During the panel, Bright stated that “we need to move as quickly as possible and urgently as possible to get these technologies that address speed and effectiveness of the vaccine” before discussing how the White House Council of Economic Advisers had just issued a report emphasizing that prioritizing “fast” vaccines was paramount. Bright then added that a “mediocre and fast” vaccine was better than a “mediocre and slow” vaccine. He then said that we can make “better vaccines and make them faster” and that urgency and disruption were necessary to produce the targeted and accelerated development of one such vaccine. Later in the panel, Bright said the best way to “disrupt” the vaccine field in favor of “faster” vaccines would be the emergence of “an entity of excitement out there that’s completely disruptive, that’s not beholden to bureaucratic strings and processes.” He later very directly said that by “faster” vaccines he meant mRNA vaccines.
The Bright-led BARDA and the Fauci-led NIAID in just a few months’ time became the biggest backers of the Moderna COVID-19 vaccine, investing billions and co-developing the vaccine with the company, respectively. As will be explained in Part II of this series, the partnership between Moderna and the NIH to co-develop what would soon become Moderna’s COVID-19 vaccine was being forged as early as January 7, 2020, long before the official declaration of the COVID-19 crisis as a pandemic and before a vaccine was proclaimed as necessary by officials and other individuals. Not only did the COVID-19 vaccine quickly become the answer to nearly all Moderna’s woes but it also provided the disruptive scenario necessary to alter the public’s perceptions of what a vaccine is and eliminate existing safeguards and bureaucracy in vaccine approval. (Watch the 2019 Universal Flu Vaccine event here.)
As Part II of this series will show, it was an alleged mix of “serendipity and foresight” from Moderna’s Stéphane Bancel and the NIH’s Barney Graham that propelled Moderna to the front of the “Warp Speed” race for a COVID-19 vaccine. That partnership, along with the disruptive effect of the COVID-19 crisis, created the very “Hail Mary” for which Moderna had been desperately waiting since at least 2017 while also turning most of Moderna’s executive team into billionaires and multi-millionaires in a matter of months.

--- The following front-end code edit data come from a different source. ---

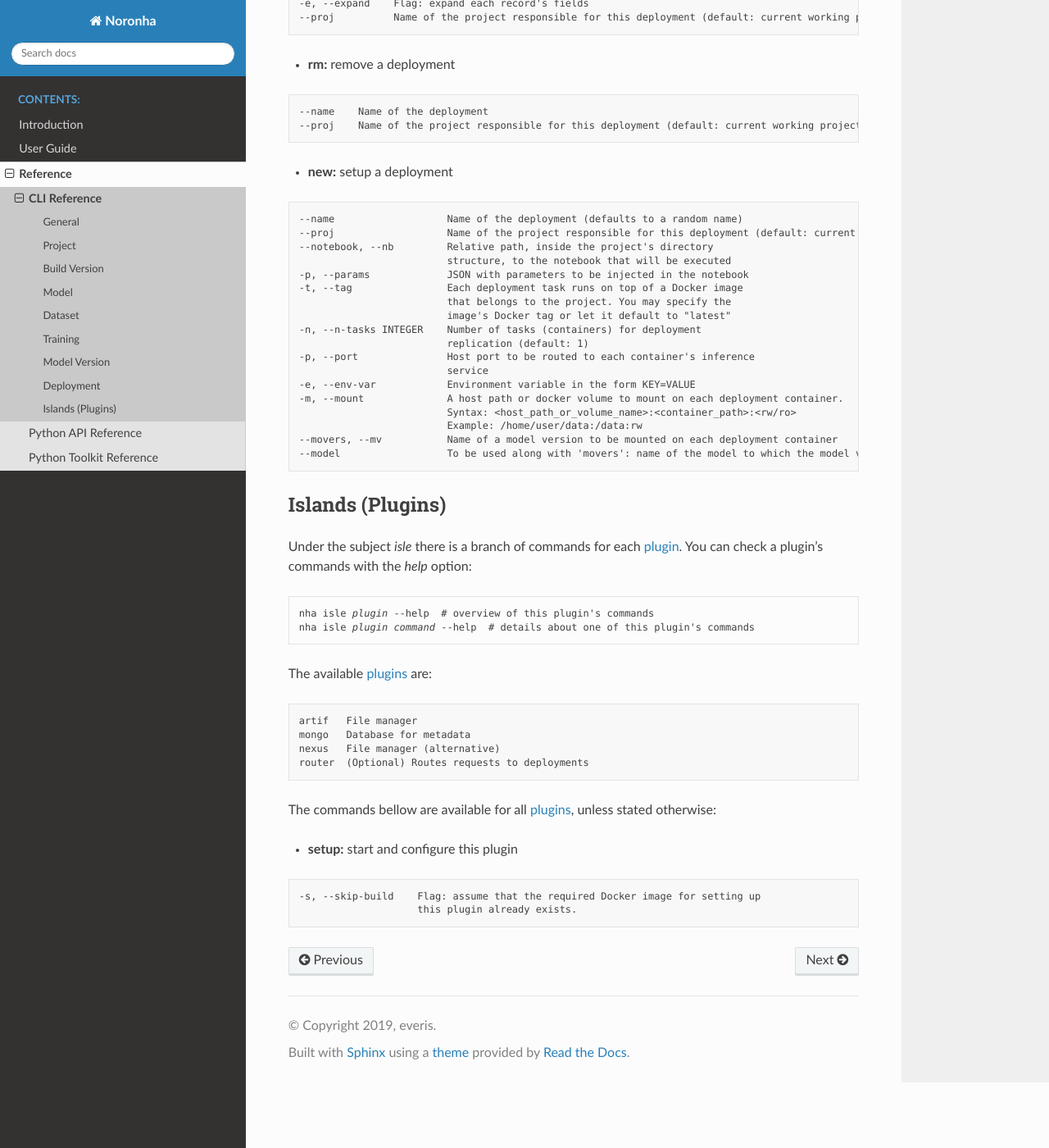
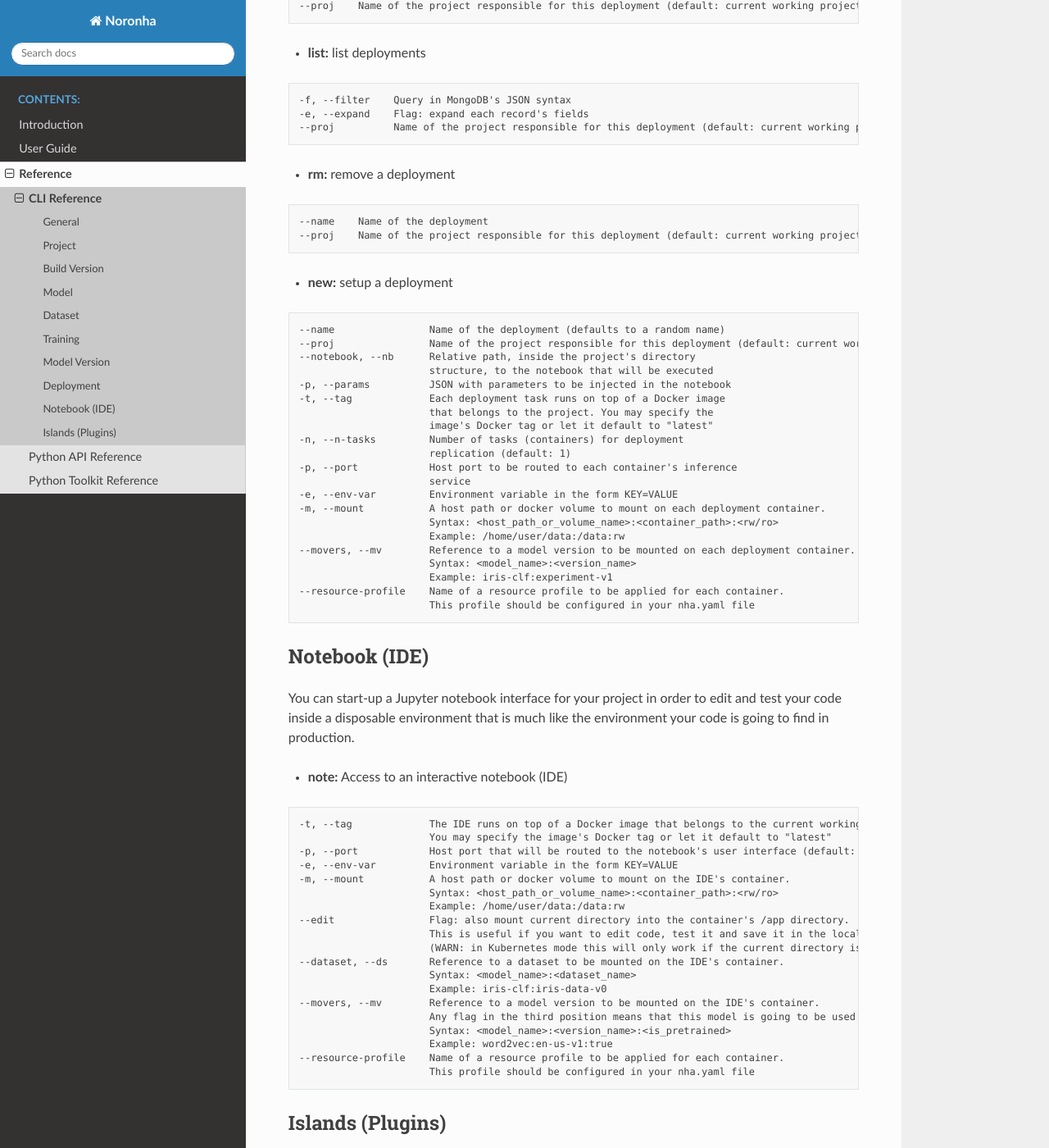
Before and after one commit to noronha-dataops/noronha, a Sphinx documentation site: the page built from docs/source/reference/cli.rst, in a window 1280 px wide and 1400 px high, scrolled down 6597 px. Shown: the whole window at 82% size. Built offline with Sphinx 7.4.7 and the Read the Docs theme 2.0.0, drawn with Linux system fonts in a browser that asks for light colours; some of the changed text lies outside the part shown.

```diff
--- a/docs/source/reference/cli.rst
+++ b/docs/source/reference/cli.rst
@@ -3,17 +3,21 @@ CLI Reference
 ******************
 .. highlight:: none
 
-This section describes the usage of Noronha's command line interface. Each topic in this section refers to a different API subject such as projects, models and so on.
+This section describes the usage of Noronha's command line interface.
+Each topic in this section refers to a different API subject such as projects, models and so on.
 
 General
 ===============
-The entrypoint for Noronha's CLI is either the keyword *noronha*, for being explicit, or the alias *nha*, for shortness and cuteness. You can always check which commands are available with the *help* option::
+The entrypoint for Noronha's CLI is either the keyword *noronha*, for being explicit, or the alias *nha*,
+for shortness and cuteness. You can always check which commands are available with the *help* option::
 
     nha --help  # overview of all CLI subjects
     nha proj --help  # describe commands under the subject *proj*
     nha proj new --help  # details about the command *new* under the subject *proj*
 
-Note that the Conda environment in which you :ref:`installed <installation-intro>` Noronha needs to be activated so that this entrypoint is accessible. Besides, we assume these commands are executed from the :ref:`host machine <orchestration-concepts>`.
+Note that the Conda environment in which you :ref:`installed <installation-intro>` Noronha
+needs to be activated so that this entrypoint is accessible. Besides, we assume these
+commands are executed from the :ref:`host machine <orchestration-concepts>`.
 
 The entrypoint also accepts flags for customizing a command's output::
 
@@ -27,7 +31,12 @@ There's also a special command for *newbies*, that's accesible directly from the
 
     nha get-me-started
 
-As stated in the :ref:`introduction <installation-intro>`, this is going to configure the basic :ref:`plugins <island-concepts>` in native mode automatically. This means that after running this command your :ref:`container manager <orchestration-concepts>` is going to be running a MongoDB service for storing Noronha's :ref:`metadata <data-model-guide>` and an Artifactory service for managing Noronha's files. This is useful if you are just experimenting with the framework and do not want to spend time customizing anything yet.
+As stated in the :ref:`introduction <installation-intro>`, this is going to configure the
+basic :ref:`plugins <island-concepts>` in native mode automatically. This means that after
+running this command your :ref:`container manager <orchestration-concepts>` is going to be
+running a MongoDB service for storing Noronha's :ref:`metadata <data-model-guide>` and an
+Artifactory service for managing Noronha's files. This is useful if you are just
+experimenting with the framework and do not want to spend time customizing anything yet.
 
 Project
 ===============
@@ -155,14 +164,16 @@ Reference for commands under the subject *model*.
 
 .. parsed-literal::
 
-    -n, --name      Name of the model you want to update
-    -d, --desc      Free text description
-    --model-file    JSON describing a file that is used for saving/loading this model.
-                    Example:
-                    {"name": "categories.pkl", "desc": "Pickle with DataFrame for looking up prediction labels", "required": true, "max_mb": 64}
-    --data-file     JSON describing a file that is used for training this model.
-                    Example:
-                    {"name": "intents.csv", "desc": "CSV file with examples for each user intent", "required": true, "max_mb": 128}
+    -n, --name          Name of the model you want to update
+    -d, --desc          Free text description
+    --model-file        JSON describing a file that is used for saving/loading this model.
+                        Example:
+                        {"name": "categories.pkl", "desc": "Pickle with DataFrame for looking up prediction labels", "required": true, "max_mb": 64}
+    --data-file         JSON describing a file that is used for training this model.
+                        Example:
+                        {"name": "intents.csv", "desc": "CSV file with examples for each user intent", "required": true, "max_mb": 128}
+    --no-model-files    Flag: disable the tracking of model files
+    --no-ds-files       Flag: disable the tracking of dataset files
 
 Dataset
 ===============
@@ -238,20 +249,26 @@ Reference for commands under the subject *train*.
 
 .. parsed-literal::
 
-    --name              Name of the training (defaults to a random name)
-    --proj              Name of the project responsible for this training (default: current working project)
-    --notebook, --nb    Relative path, inside the project's directory
-                        structure, to the notebook that will be executed
-    -p, --params        JSON with parameters to be injected in the notebook
-    -t, --tag           The training runs on top of a Docker image that
-                        belongs to the project. You may specify the image's
-                        Docker tag or let it default to "latest"
-    -e, --env-var       Environment variable in the form KEY=VALUE
-    -m, --mount         A host path or docker volume to mount on the training container.
-                        Syntax: <host_path_or_volume_name>:<container_path>:<rw/ro>
-                        Example: /home/user/data:/data:rw
-    --dataset           Name of a dataset to be mounted on the training container
-    --model             To be used along with 'dataset': name of the model to which the dataset belongs
+    --name                Name of the training (defaults to a random name)
+    --proj                Name of the project responsible for this training (default: current working project)
+    --notebook, --nb      Relative path, inside the project's directory
+                          structure, to the notebook that will be executed
+    -p, --params          JSON with parameters to be injected in the notebook
+    -t, --tag             The training runs on top of a Docker image that
+                          belongs to the project. You may specify the image's
+                          Docker tag or let it default to "latest"
+    -e, --env-var         Environment variable in the form KEY=VALUE
+    -m, --mount           A host path or docker volume to mount on the training container.
+                          Syntax: <host_path_or_volume_name>:<container_path>:<rw/ro>
+                          Example: /home/user/data:/data:rw
+    --dataset, --ds       Reference to a dataset to be mounted on the training container.
+                          Syntax: <model_name>:<dataset_name>
+                          Example: iris-clf:iris-data-v0
+    --pretrained          Reference to a model version that will be used as a pre-trained model during this training.
+                          Syntax: <model_name>:<version_name>
+                          Example: word2vec:en-us-v1
+    --resource-profile    Name of a resource profile to be applied for each container.
+                          This profile should be configured in your nha.yaml file
 
 Model Version
 ===============
@@ -337,28 +354,63 @@ Reference for commands under the subject *depl*.
 
 .. parsed-literal::
 
-    --name                   Name of the deployment (defaults to a random name)
-    --proj                   Name of the project responsible for this deployment (default: current working project)
-    --notebook, --nb         Relative path, inside the project's directory
-                             structure, to the notebook that will be executed
-    -p, --params             JSON with parameters to be injected in the notebook
-    -t, --tag                Each deployment task runs on top of a Docker image
-                             that belongs to the project. You may specify the
-                             image's Docker tag or let it default to "latest"
-    -n, --n-tasks INTEGER    Number of tasks (containers) for deployment
-                             replication (default: 1)
-    -p, --port               Host port to be routed to each container's inference
-                             service
-    -e, --env-var            Environment variable in the form KEY=VALUE
-    -m, --mount              A host path or docker volume to mount on each deployment container.
-                             Syntax: <host_path_or_volume_name>:<container_path>:<rw/ro>
-                             Example: /home/user/data:/data:rw
-    --movers, --mv           Name of a model version to be mounted on each deployment container
-    --model                  To be used along with 'movers': name of the model to which the model version belongs
+    --name                Name of the deployment (defaults to a random name)
+    --proj                Name of the project responsible for this deployment (default: current working project)
+    --notebook, --nb      Relative path, inside the project's directory
+                          structure, to the notebook that will be executed
+    -p, --params          JSON with parameters to be injected in the notebook
+    -t, --tag             Each deployment task runs on top of a Docker image
+                          that belongs to the project. You may specify the
+                          image's Docker tag or let it default to "latest"
+    -n, --n-tasks         Number of tasks (containers) for deployment
+                          replication (default: 1)
+    -p, --port            Host port to be routed to each container's inference
+                          service
+    -e, --env-var         Environment variable in the form KEY=VALUE
+    -m, --mount           A host path or docker volume to mount on each deployment container.
+                          Syntax: <host_path_or_volume_name>:<container_path>:<rw/ro>
+                          Example: /home/user/data:/data:rw
+    --movers, --mv        Reference to a model version to be mounted on each deployment container.
+                          Syntax: <model_name>:<version_name>
+                          Example: iris-clf:experiment-v1
+    --resource-profile    Name of a resource profile to be applied for each container.
+                          This profile should be configured in your nha.yaml file
+
+
+Notebook (IDE)
+==============
+You can start-up a Jupyter notebook interface for your project in order to edit and test your code inside a
+disposable environment that is much like the environment your code is going to find in production.
+
+- **note:** Access to an interactive notebook (IDE)
+
+.. parsed-literal::
+
+    -t, --tag             The IDE runs on top of a Docker image that belongs to the current working project.
+                          You may specify the image's Docker tag or let it default to "latest"
+    -p, --port            Host port that will be routed to the notebook's user interface (default: 30088)
+    -e, --env-var         Environment variable in the form KEY=VALUE
+    -m, --mount           A host path or docker volume to mount on the IDE's container.
+                          Syntax: <host_path_or_volume_name>:<container_path>:<rw/ro>
+                          Example: /home/user/data:/data:rw
+    --edit                Flag: also mount current directory into the container's /app directory.
+                          This is useful if you want to edit code, test it and save it in the local machine
+                          (WARN: in Kubernetes mode this will only work if the current directory is part of your NFS server)
+    --dataset, --ds       Reference to a dataset to be mounted on the IDE's container.
+                          Syntax: <model_name>:<dataset_name>
+                          Example: iris-clf:iris-data-v0
+    --movers, --mv        Reference to a model version to be mounted on the IDE's container.
+                          Any flag in the third position means that this model is going to be used as a pre-trained asset.
+                          Syntax: <model_name>:<version_name>:<is_pretrained>
+                          Example: word2vec:en-us-v1:true
+    --resource-profile    Name of a resource profile to be applied for each container.
+                          This profile should be configured in your nha.yaml file
+
 
 Islands (Plugins)
 =================
-Under the subject *isle* there is a branch of commands for each :ref:`plugin <island-concepts>`. You can check a plugin's commands with the *help* option:
+Under the subject *isle* there is a branch of commands for each :ref:`plugin <island-concepts>`.
+You can check a plugin's commands with the *help* option:
 
 .. parsed-literal::
 
```
Also changed, not shown: docs/source/intro.rst (+53 -15 lines), docs/source/workflow.png (added), 1 other file.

However, Moderna’s “Hail Mary” won’t last – that is, unless the mass administration of its COVID-19 vaccine becomes an annual affair for millions of people worldwide. Even though real-world data since its administration began challenges the need for as well as the safety and efficacy of its vaccine, Moderna – and its stakeholders – cannot afford to let this opportunity slip through fingers. To do so would mean the end of Moderna’s carefully constructed house of cards.